Desert Ambulance is a three-podcast series devoted to Ramón Sender Barayón (Madrid, 1934), a name at once familiar and obscure in Spain. The podcasts constitute an attempt to retrieve and shed new light on this figure by underscoring his musical contribution, particularly his work in the early to mid-1960s from the San Francisco Tape Music Center, a pioneering institution Sender would found with Morton Subotnick in 1961. Despite its short life, the Center represents one of the most interesting chapters in the history of electroacoustic music and, indeed, multimedia creation.

However, to put an approach to this artist into context, there is a need to look at Ramón’s upbringing in the USA after his family – his father was the esteemed writer from Aragón, Ramón J. Sender – was forced to flee from Spain in 1939. His mother, the pianist Amparo Barayón, would not be so lucky and lost her life to Franco’s armed forces shortly after the outbreak of the Spanish Civil War. This incident was shrouded in unusual circumstances and enveloped in a silence that Ramón would have to live with his whole life.

These three podcasts compile Sender’s testimony, courtesy of an interview, and are complemented with different records of his compositions and those by some of his contemporaries and travel companions.

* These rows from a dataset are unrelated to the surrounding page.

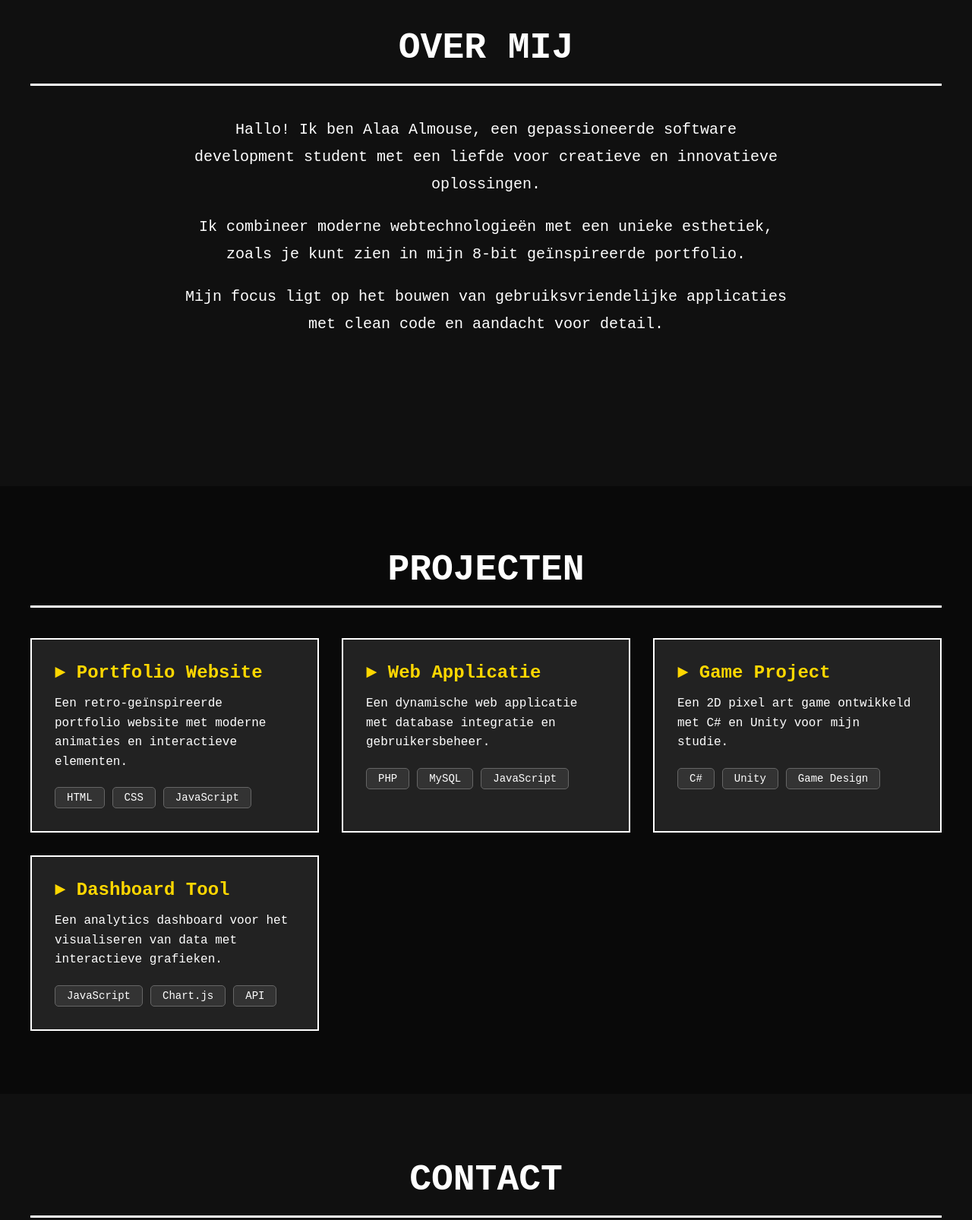
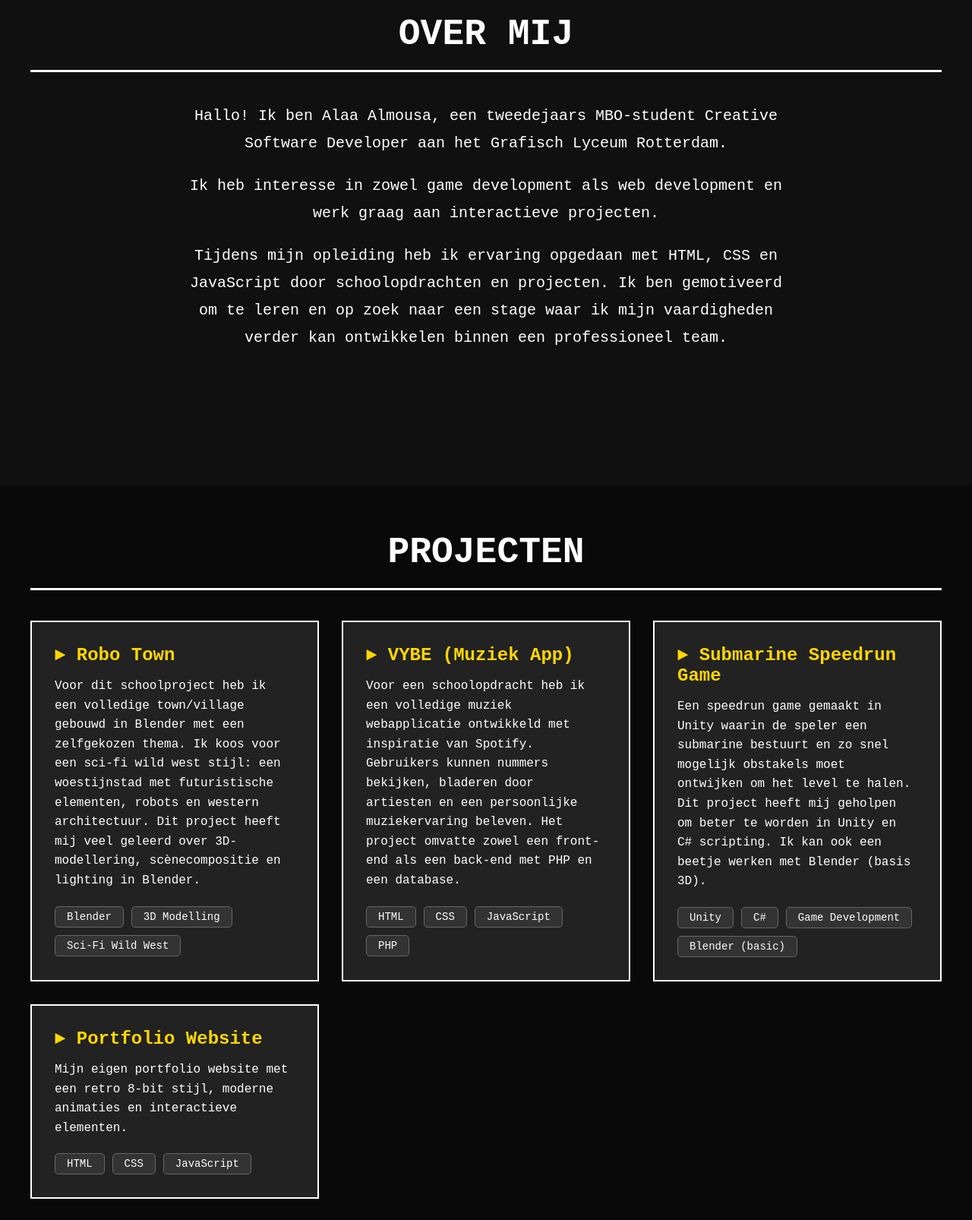
Before and after one commit to Alaa749/portfolio, a plain HTML site: page index.html in a window 1280 px wide. Shown: the part 960-2566 px from the top of the page at 76% size. Drawn offline with Linux system fonts and the light colour scheme.

Commit message:
Update index.html

```diff
--- a/index.html
+++ b/index.html
@@ -3,28 +3,31 @@
 <head>
     <meta charset="UTF-8">
     <meta name="viewport" content="width=device-width, initial-scale=1.0">
-    <title>Alaa Almouse - Portfolio</title>
+    <title>Alaa Almousa - Portfolio</title>
     <link rel="stylesheet" href="styles.css">
 </head>
 <body>
     <div class="stars" id="stars"></div>
 
     <section class="hero">
-        <a href="mailto:101450@glr.nl" class="contact-info">101450@glr.nl</a>
-        <a href="#contact" class="linkedin-link">LINKEDIN</a>
+        <a href="mailto:101450@glr.nl" class="contact-info" onclick="copyEmailFallback(event, '101450@glr.nl')">101450@glr.nl</a>
+
+        <a href="https://www.linkedin.com/in/alaa-almousa-655562328" class="linkedin-link" target="_blank" rel="noopener">
+            LINKEDIN
+        </a>
 
         <div class="open-to-work" onclick="document.getElementById('contact').scrollIntoView({behavior: 'smooth'})">
-            OPEN TO WORK!
+            OP ZOEK NAAR STAGIER!
         </div>
 
         <div class="hero-title">
             ALAA
-            <img src="knight.png" alt="Knight Character" class="pixel-char">
-            ALMOUSE
+            <img src="knightremovebg-preview 1.png" alt="Knight Character" class="pixel-char">
+            ALMOUSA
         </div>
 
-        <div class="subtitle">creative software developer student</div>
-        <div class="skills">HTML, CSS, JS, PHP, C#</div>
+        <div class="subtitle">MBO Creative Software Developer (2e jaar)</div>
+        <div class="skills">HTML, CSS, JavaScript, PHP, C#, Unity</div>
 
         <div class="scroll-indicator" onclick="document.getElementById('about').scrollIntoView({behavior: 'smooth'})"></div>
     </section>
@@ -34,13 +37,14 @@
             <h2>OVER MIJ</h2>
             <div class="about-content">
                 <p style="margin-bottom: 20px;">
-                    Hallo! Ik ben Alaa Almouse, een gepassioneerde software development student met een liefde voor creatieve en innovatieve oplossingen.
+                    Hallo! Ik ben Alaa Almousa, een tweedejaars MBO-student Creative Software Developer aan het Grafisch Lyceum Rotterdam.
                 </p>
                 <p style="margin-bottom: 20px;">
-                    Ik combineer moderne webtechnologieën met een unieke esthetiek, zoals je kunt zien in mijn 8-bit geïnspireerde portfolio.
+                    Ik heb interesse in zowel game development als web development en werk graag aan interactieve projecten.
                 </p>
                 <p>
-                    Mijn focus ligt op het bouwen van gebruiksvriendelijke applicaties met clean code en aandacht voor detail.
+                    Tijdens mijn opleiding heb ik ervaring opgedaan met HTML, CSS en JavaScript door schoolopdrachten en projecten.
+                    Ik ben gemotiveerd om te leren en op zoek naar een stage waar ik mijn vaardigheden verder kan ontwikkelen binnen een professioneel team.
                 </p>
             </div>
         </div>
@@ -50,9 +54,56 @@
         <div class="container">
             <h2>PROJECTEN</h2>
             <div class="projects-grid">
+
+                <div class="project-card">
+                    <h3>► Robo Town</h3>
+                    <p>
+                        Voor dit schoolproject heb ik een volledige town/village gebouwd in Blender met een zelfgekozen thema.
+                        Ik koos voor een sci-fi wild west stijl: een woestijnstad met futuristische elementen, robots en western architectuur.
+                        Dit project heeft mij veel geleerd over 3D-modellering, scènecompositie en lighting in Blender.
+                    </p>
+                    <div class="project-tech">
+                        <span class="tech-tag">Blender</span>
+                        <span class="tech-tag">3D Modelling</span>
+                        <span class="tech-tag">Sci-Fi Wild West</span>
+                    </div>
+                </div>
+
+                <div class="project-card">
+                    <h3>► VYBE (Muziek App)</h3>
+                    <p>
+                        Voor een schoolopdracht heb ik een volledige muziek webapplicatie ontwikkeld met inspiratie van Spotify.
+                        Gebruikers kunnen nummers bekijken, bladeren door artiesten en een persoonlijke muziekervaring beleven.
+                        Het project omvatte zowel een front-end als een back-end met PHP en een database.
+                    </p>
+                    <div class="project-tech">
+                        <span class="tech-tag">HTML</span>
+                        <span class="tech-tag">CSS</span>
+                        <span class="tech-tag">JavaScript</span>
+                        <span class="tech-tag">PHP</span>
+                    </div>
+                </div>
+
+                <div class="project-card">
+                    <h3>► Submarine Speedrun Game</h3>
+                    <p>
+                        Een speedrun game gemaakt in Unity waarin de speler een submarine bestuurt en zo snel mogelijk obstakels moet ontwijken
+                        om het level te halen. Dit project heeft mij geholpen om beter te worden in Unity en C# scripting.
+                        Ik kan ook een beetje werken met Blender (basis 3D).
+                    </p>
+                    <div class="project-tech">
+                        <span class="tech-tag">Unity</span>
+                        <span class="tech-tag">C#</span>
+                        <span class="tech-tag">Game Development</span>
+                        <span class="tech-tag">Blender (basic)</span>
+                    </div>
+                </div>
+
                 <div class="project-card">
                     <h3>► Portfolio Website</h3>
-                    <p>Een retro-geïnspireerde portfolio website met moderne animaties en interactieve elementen.</p>
+                    <p>
+                        Mijn eigen portfolio website met een retro 8-bit stijl, moderne animaties en interactieve elementen.
+                    </p>
                     <div class="project-tech">
                         <span class="tech-tag">HTML</span>
                         <span class="tech-tag">CSS</span>
@@ -60,35 +111,6 @@
                     </div>
                 </div>
 
-                <div class="project-card">
-                    <h3>► Web Applicatie</h3>
-                    <p>Een dynamische web applicatie met database integratie en gebruikersbeheer.</p>
-                    <div class="project-tech">
-                        <span class="tech-tag">PHP</span>
-                        <span class="tech-tag">MySQL</span>
-                        <span class="tech-tag">JavaScript</span>
-                    </div>
-                </div>
-
-                <div class="project-card">
-                    <h3>► Game Project</h3>
-                    <p>Een 2D pixel art game ontwikkeld met C# en Unity voor mijn studie.</p>
-                    <div class="project-tech">
-                        <span class="tech-tag">C#</span>
-                        <span class="tech-tag">Unity</span>
-                        <span class="tech-tag">Game Design</span>
-                    </div>
-                </div>
-
-                <div class="project-card">
-                    <h3>► Dashboard Tool</h3>
-                    <p>Een analytics dashboard voor het visualiseren van data met interactieve grafieken.</p>
-                    <div class="project-tech">
-                        <span class="tech-tag">JavaScript</span>
-                        <span class="tech-tag">Chart.js</span>
-                        <span class="tech-tag">API</span>
-                    </div>
-                </div>
             </div>
         </div>
     </section>
@@ -98,7 +120,8 @@
             <h2>CONTACT</h2>
             <div class="contact-content">
                 <p style="font-size: 20px; margin-bottom: 30px;">
-                    Ben je op zoek naar een gemotiveerde developer? Laten we samenwerken!
+                    Op zoek naar een gemotiveerde stagiair in Web of Game Development?
+Ik kom graag met je in contact!
                 </p>
 
                 <div class="contact-form">
@@ -109,14 +132,13 @@
                 </div>
 
                 <div class="social-links">
-                    <a href="mailto:101450@glr.nl">EMAIL</a>
-                    <a href="#" target="_blank">LINKEDIN</a>
-                    <a href="#" target="_blank">GITHUB</a>
+                    <a href="mailto:101450@glr.nl" onclick="copyEmailFallback(event, '101450@glr.nl')">EMAIL</a>
+                    <a href="https://www.linkedin.com/in/alaa-almousa-655562328" target="_blank" rel="noopener">LINKEDIN</a>
                 </div>
             </div>
         </div>
     </section>
 
-    <script src="script.js"></script>
+    <script src="1script.js"></script>
 </body>
 </html>
```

The frame of reference is an account developed by scholar David W. Bernstein through his research on the San Francisco Tape Music Center, from its inception to its heyday, prior to its members going their separate ways and in parallel to the emergence of counterculture and psychedelia on America’s West Coast.  

Francisco Caudet claimed that post-war Spanish literature must be depicted not on purely territorial grounds, but also extraterritorial terms given the circumstances that forced thousands of Spaniards to leave the country (Francisco Caudet. ¿De qué hablamos cuando hablamos de literatura del exilio republicano de 1939?, Arbor, vol. 185, no. 739, 2009). Thus, Desert Ambulance seeks to follow suit with a composer whose work is irrevocably linked to an episode that would truncate the trajectory of the twentieth century in Spain.


Código copiado al portapapeles.
Rubén Coll
Madeline Robinson

Ramón Sender Barayón, José María Llanos, José Manuel Costa, Javi Álvarez and Luis Olano

Produce © Museo Nacional Centro de Arte Reina Sofía (con contenidos musicales licenciados por SGAE)

Audio quotes

  • Moritz Rosenthal. Prelude for piano, Op. 28: no 13 in F sharp major, APR (1937/2012)
  • Ramón Sender. Worldfood XII, Locust (1965/2004)
  • Ramón Sender. Worldfood VII, Locust (1965/2004)
  • Allen Ginsberg. Howl, Fremeaux & Associés (1959/2016)
  • Karlheinz Stockhausen. Gesang der junglinge, LTM (1956/2013)
  • Pauline Oliveros. Time Perspectives, Important records (1961/2012)
  • Ramón Sender. Kronos, Other Minds (1962/2016)
  • Ramón Sender. Kore, Locust (1961/2006)
  • Ramón Sender. Desert Ambulance, Locust (1964/2006)
  • John Cage. Atlas Eclipticalis with Winter Music, Electronic Version, New World (1964/2014)
  • Morton Subotnick. Silver apples of the moon, Wergo (1967/1997)
  • Ramón Sender. Xmas me, Other Minds (1968/2016)
  • Grateful Dead. It's all over now baby blue, Rhino (1966/2003)